Apart from the pictures, every entry below must be given again exactly.

┌──

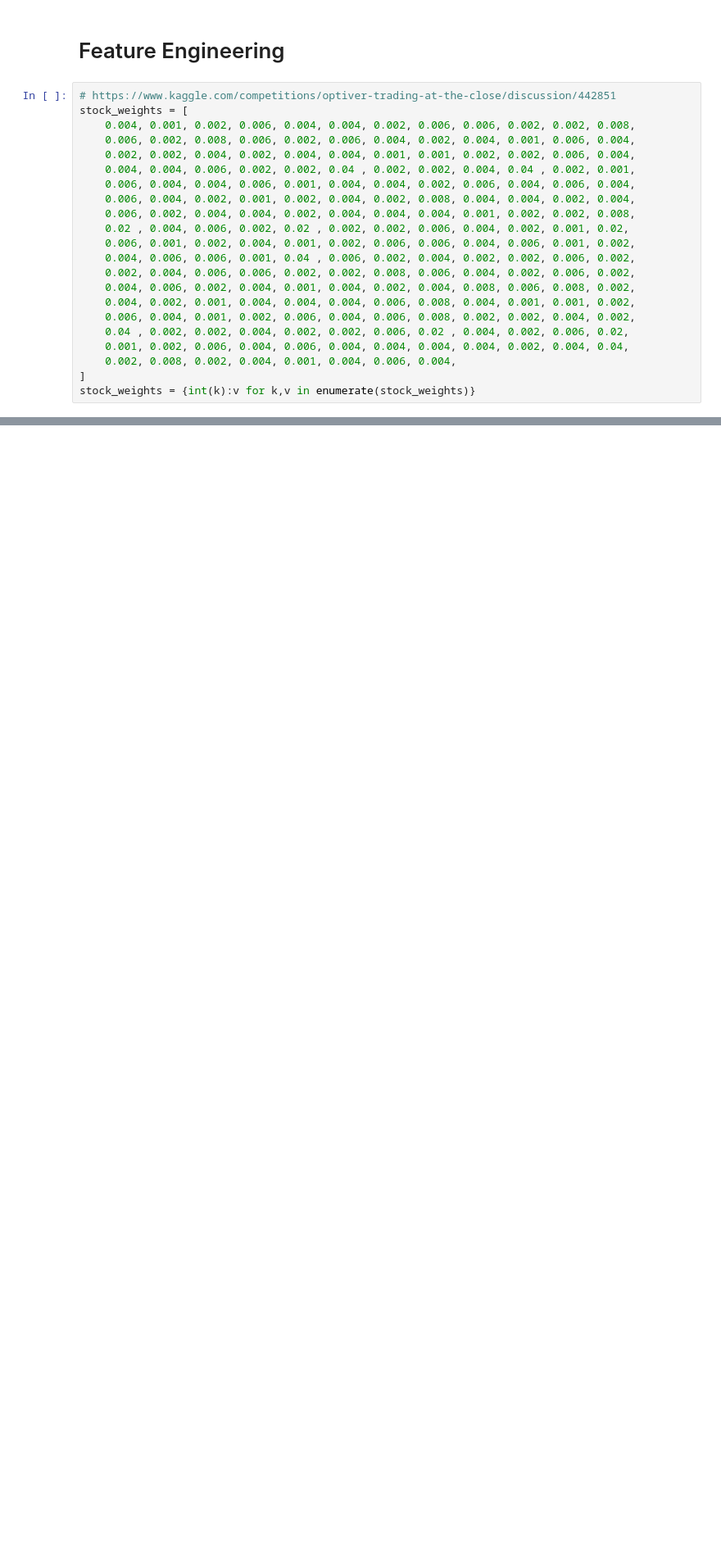
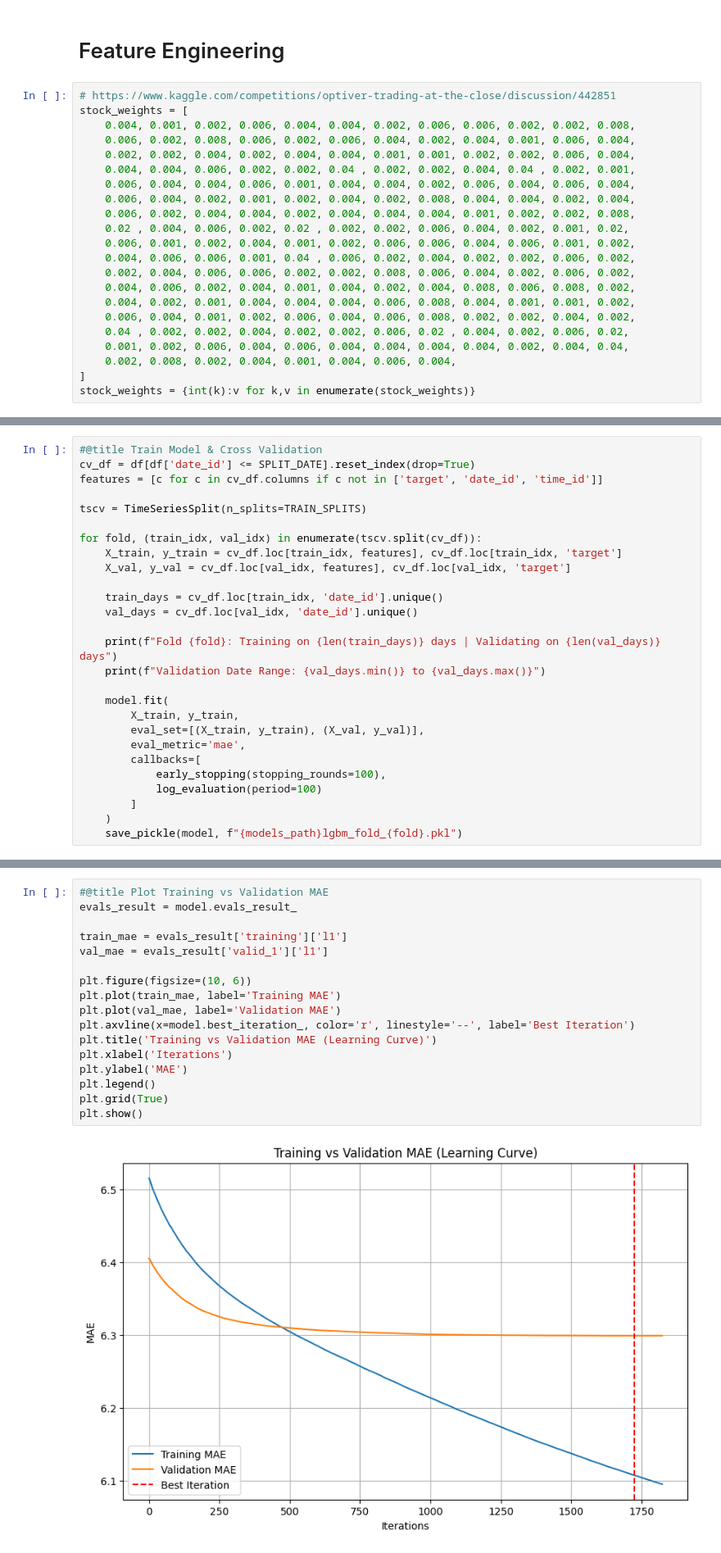
Before and after one commit to sdragos1/bdm, a Jupyter notebook: optiver/optiver.ipynb, the cells around one changed output, grey strips where cells are left out. Shown at 82% size. Cells and saved outputs as stored; diff of their text form; blank space fills up the shorter version.

Commit message:
feat: add model, training, cross validation with private lb

```diff
--- a/optiver/optiver.ipynb
+++ b/optiver/optiver.ipynb
@@ -188,0 +240,27 @@ dtype: object
+# %%
+#@title Train Model & Cross Validation
+cv_df = df[df['date_id'] <= SPLIT_DATE].reset_index(drop=True)
+features = [c for c in cv_df.columns if c not in ['target', 'date_id', 'time_id']]
+
+tscv = TimeSeriesSplit(n_splits=TRAIN_SPLITS)
+
+for fold, (train_idx, val_idx) in enumerate(tscv.split(cv_df)):
+    X_train, y_train = cv_df.loc[train_idx, features], cv_df.loc[train_idx, 'target']
+    X_val, y_val = cv_df.loc[val_idx, features], cv_df.loc[val_idx, 'target']
+
+    train_days = cv_df.loc[train_idx, 'date_id'].unique()
+    val_days = cv_df.loc[val_idx, 'date_id'].unique()
+
+    print(f"Fold {fold}: Training on {len(train_days)} days | Validating on {len(val_days)} days")
+    print(f"Validation Date Range: {val_days.min()} to {val_days.max()}")
+
+    model.fit(
+        X_train, y_train,
+        eval_set=[(X_train, y_train), (X_val, y_val)],
+        eval_metric='mae',
+        callbacks=[
+            early_stopping(stopping_rounds=100),
+            log_evaluation(period=100)
+        ]
+    )
+    save_pickle(model, f"{models_path}lgbm_fold_{fold}.pkl")
@@ -188,0 +285,19 @@ dtype: object
+# %%
+#@title Plot Training vs Validation MAE
+evals_result = model.evals_result_
+
+train_mae = evals_result['training']['l1']
+val_mae = evals_result['valid_1']['l1']
+
+plt.figure(figsize=(10, 6))
+plt.plot(train_mae, label='Training MAE')
+plt.plot(val_mae, label='Validation MAE')
+plt.axvline(x=model.best_iteration_, color='r', linestyle='--', label='Best Iteration')
+plt.title('Training vs Validation MAE (Learning Curve)')
+plt.xlabel('Iterations')
+plt.ylabel('MAE')
+plt.legend()
+plt.grid(True)
+plt.show()
+# %% [output]
+[figure, added]
```
Also changed, not shown: parts of 11 cells of this notebook.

└──

> **THE ANSWER**
Before and after one commit to sdragos1/bdm, a Jupyter notebook: optiver/optiver.ipynb, the cells around one changed output, grey strips where cells are left out. Shown at 82% size. Cells and saved outputs as stored; diff of their text form; blank space fills up the shorter version.

Commit message:
feat: add model, training, cross validation with private lb

```diff
--- a/optiver/optiver.ipynb
+++ b/optiver/optiver.ipynb
@@ -188,0 +240,27 @@ dtype: object
+# %%
+#@title Train Model & Cross Validation
+cv_df = df[df['date_id'] <= SPLIT_DATE].reset_index(drop=True)
+features = [c for c in cv_df.columns if c not in ['target', 'date_id', 'time_id']]
+
+tscv = TimeSeriesSplit(n_splits=TRAIN_SPLITS)
+
+for fold, (train_idx, val_idx) in enumerate(tscv.split(cv_df)):
+    X_train, y_train = cv_df.loc[train_idx, features], cv_df.loc[train_idx, 'target']
+    X_val, y_val = cv_df.loc[val_idx, features], cv_df.loc[val_idx, 'target']
+
+    train_days = cv_df.loc[train_idx, 'date_id'].unique()
+    val_days = cv_df.loc[val_idx, 'date_id'].unique()
+
+    print(f"Fold {fold}: Training on {len(train_days)} days | Validating on {len(val_days)} days")
+    print(f"Validation Date Range: {val_days.min()} to {val_days.max()}")
+
+    model.fit(
+        X_train, y_train,
+        eval_set=[(X_train, y_train), (X_val, y_val)],
+        eval_metric='mae',
+        callbacks=[
+            early_stopping(stopping_rounds=100),
+            log_evaluation(period=100)
+        ]
+    )
+    save_pickle(model, f"{models_path}lgbm_fold_{fold}.pkl")
@@ -188,0 +285,19 @@ dtype: object
+# %%
+#@title Plot Training vs Validation MAE
+evals_result = model.evals_result_
+
+train_mae = evals_result['training']['l1']
+val_mae = evals_result['valid_1']['l1']
+
+plt.figure(figsize=(10, 6))
+plt.plot(train_mae, label='Training MAE')
+plt.plot(val_mae, label='Validation MAE')
+plt.axvline(x=model.best_iteration_, color='r', linestyle='--', label='Best Iteration')
+plt.title('Training vs Validation MAE (Learning Curve)')
+plt.xlabel('Iterations')
+plt.ylabel('MAE')
+plt.legend()
+plt.grid(True)
+plt.show()
+# %% [output]
+[figure, added]
```
Also changed, not shown: parts of 11 cells of this notebook.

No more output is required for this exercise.